Published on January 13th, 2011 | by StaceyDresner0
‘I couldn’t imagine saying no’
LONGMEADOW – Three years ago Dr. Martin Lesser was busy tending to the patients in his solo family medical practice in Holyoke when he learned of the need for doctors in Iraq from a health care recruiter at an event celebrating the 20th anniversary of his medical school graduation.
“He basically looked me in the eye and said, ‘We have a physician shortage and our soldiers desperately need you, can you help?” Dr. Lesser recalls.
And help he did.
Now a major in the Massachusetts National Guard, Dr. Lesser arrived in Iraq last October and will remain there until the end of this month providing medical care to American soldiers at the Troop Medical Clinic at Forward Operating Base Adder in Tallil, Iraq.

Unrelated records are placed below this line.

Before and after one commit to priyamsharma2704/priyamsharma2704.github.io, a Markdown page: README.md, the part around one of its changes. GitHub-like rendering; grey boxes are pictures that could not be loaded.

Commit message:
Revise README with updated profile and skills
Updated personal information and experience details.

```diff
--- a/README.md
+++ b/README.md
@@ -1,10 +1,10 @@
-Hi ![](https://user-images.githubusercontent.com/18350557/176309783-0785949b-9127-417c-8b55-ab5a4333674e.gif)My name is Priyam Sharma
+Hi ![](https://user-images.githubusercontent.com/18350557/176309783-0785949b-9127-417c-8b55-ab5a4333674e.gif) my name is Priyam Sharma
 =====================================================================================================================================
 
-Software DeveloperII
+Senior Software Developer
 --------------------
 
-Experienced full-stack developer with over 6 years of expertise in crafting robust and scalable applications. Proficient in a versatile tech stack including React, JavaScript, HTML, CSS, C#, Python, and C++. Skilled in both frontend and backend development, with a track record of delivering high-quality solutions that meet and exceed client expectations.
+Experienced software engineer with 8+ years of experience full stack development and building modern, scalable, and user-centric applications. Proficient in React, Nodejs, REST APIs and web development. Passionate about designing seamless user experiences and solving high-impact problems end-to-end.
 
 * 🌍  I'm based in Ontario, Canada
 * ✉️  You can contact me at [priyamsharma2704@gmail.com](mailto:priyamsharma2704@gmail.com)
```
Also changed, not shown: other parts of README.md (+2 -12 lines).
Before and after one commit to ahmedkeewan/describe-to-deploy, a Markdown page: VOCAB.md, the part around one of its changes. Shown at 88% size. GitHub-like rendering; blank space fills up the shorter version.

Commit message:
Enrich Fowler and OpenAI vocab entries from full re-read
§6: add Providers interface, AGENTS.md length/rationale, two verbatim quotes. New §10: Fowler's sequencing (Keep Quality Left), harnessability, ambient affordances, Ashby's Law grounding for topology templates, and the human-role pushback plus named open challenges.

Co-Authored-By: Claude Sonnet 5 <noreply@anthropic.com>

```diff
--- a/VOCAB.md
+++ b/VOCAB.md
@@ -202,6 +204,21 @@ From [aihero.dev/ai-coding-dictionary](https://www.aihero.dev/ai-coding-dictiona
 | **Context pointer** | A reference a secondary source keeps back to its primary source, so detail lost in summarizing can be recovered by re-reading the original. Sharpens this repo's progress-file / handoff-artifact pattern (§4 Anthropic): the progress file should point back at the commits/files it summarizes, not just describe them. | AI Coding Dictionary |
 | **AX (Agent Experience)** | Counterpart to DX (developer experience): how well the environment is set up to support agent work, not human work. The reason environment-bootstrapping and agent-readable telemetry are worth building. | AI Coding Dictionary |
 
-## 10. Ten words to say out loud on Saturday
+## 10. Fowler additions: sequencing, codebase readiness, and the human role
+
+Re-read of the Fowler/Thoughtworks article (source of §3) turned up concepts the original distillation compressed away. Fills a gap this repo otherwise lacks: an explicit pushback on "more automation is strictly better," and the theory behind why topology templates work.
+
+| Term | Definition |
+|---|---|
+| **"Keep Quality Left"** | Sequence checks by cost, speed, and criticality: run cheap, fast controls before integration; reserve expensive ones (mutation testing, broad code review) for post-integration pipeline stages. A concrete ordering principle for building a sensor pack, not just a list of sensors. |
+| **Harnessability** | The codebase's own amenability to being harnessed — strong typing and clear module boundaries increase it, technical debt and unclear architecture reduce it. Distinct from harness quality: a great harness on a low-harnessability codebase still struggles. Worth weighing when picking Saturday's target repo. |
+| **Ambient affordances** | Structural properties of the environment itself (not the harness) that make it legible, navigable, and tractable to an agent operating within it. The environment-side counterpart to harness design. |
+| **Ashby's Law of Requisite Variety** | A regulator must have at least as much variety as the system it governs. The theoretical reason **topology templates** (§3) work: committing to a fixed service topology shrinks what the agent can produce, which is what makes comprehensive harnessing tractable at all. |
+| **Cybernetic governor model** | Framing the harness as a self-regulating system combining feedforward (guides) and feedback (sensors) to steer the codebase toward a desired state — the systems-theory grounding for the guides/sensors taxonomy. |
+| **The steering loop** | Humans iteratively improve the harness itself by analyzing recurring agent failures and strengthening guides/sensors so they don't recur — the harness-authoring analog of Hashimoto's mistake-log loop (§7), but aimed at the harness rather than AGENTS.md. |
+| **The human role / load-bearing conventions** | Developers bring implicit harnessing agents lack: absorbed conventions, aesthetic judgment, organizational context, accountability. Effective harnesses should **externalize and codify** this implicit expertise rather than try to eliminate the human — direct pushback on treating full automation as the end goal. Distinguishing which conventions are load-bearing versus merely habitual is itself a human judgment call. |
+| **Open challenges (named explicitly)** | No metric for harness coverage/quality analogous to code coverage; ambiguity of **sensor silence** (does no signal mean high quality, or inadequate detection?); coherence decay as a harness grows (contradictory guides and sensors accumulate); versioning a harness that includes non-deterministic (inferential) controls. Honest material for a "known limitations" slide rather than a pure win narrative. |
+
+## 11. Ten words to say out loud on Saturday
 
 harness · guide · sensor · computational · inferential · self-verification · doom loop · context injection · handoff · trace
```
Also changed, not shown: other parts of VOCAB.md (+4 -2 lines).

Dr. Lesser’s journey to Iraq did not happen overnight. In December of 2008, after an application process that took him an entire year, Dr. Lesser enlisted in the National Guard as a medical officer with the rank of Major. Last September, he reported for 120 days of active duty, starting out at Fort Benning in Georgia. He later headed to San Antonio, Texas for pre-deployment training at the Army Medical Headquarters at Fort Sam Houston. He, along with around 30 other doctors and physicians assistants headed for Iraq or Afghanistan, spent five days under training in a course called Tactical Combat Medical Care.
Before heading to the Middle East, Dr. Lesser, 59, who lives with his wife Joan in Longmeadow where they raised their three children — Eric, 25, Rebecca, 22, and Julia, 16 – had to make sure his patients would be taken care of in his absence.
He sought the help of other local physicians and physician’s assistants to cover his patients while he was away.
“When other physicians heard why I needed their coverage they felt they had to do something,” Dr. Lesser said.
“I simply said that I’d been ‘called up.’ Can you come to my office and see my patients for one or two or three sessions…for the 12 weeks I’ll be away’? Patients were told the same thing and that a coverage system was being worked out,” he explained.
Dr. Lesser said that the support of both the doctors covering his practice and of his patients has helped him to be able to serve in Iraq.
“The doctors felt proud to have to rearrange their schedules to do this and the patients were more than willing to put up with this type of inconvenience for the sake of deployed soldiers,” he said.
Dr. Lesser had never served in the military before.
“I turned 18 in 1969 but I was given a draft deferment because I was a college student and when I finished school America had withdrawn from Viet Nam and the draft had been abolished,” he recalled. “I always felt that my deferment, that was given simply because I was in college, was extremely unfair and that ethically it might have been wrong to have even requested it. So almost 40 years later, after becoming a physician and raising a family, when I was again ‘asked’ (not drafted) to make a limited commitment to provide medical care for troops I couldn’t imagine saying no.”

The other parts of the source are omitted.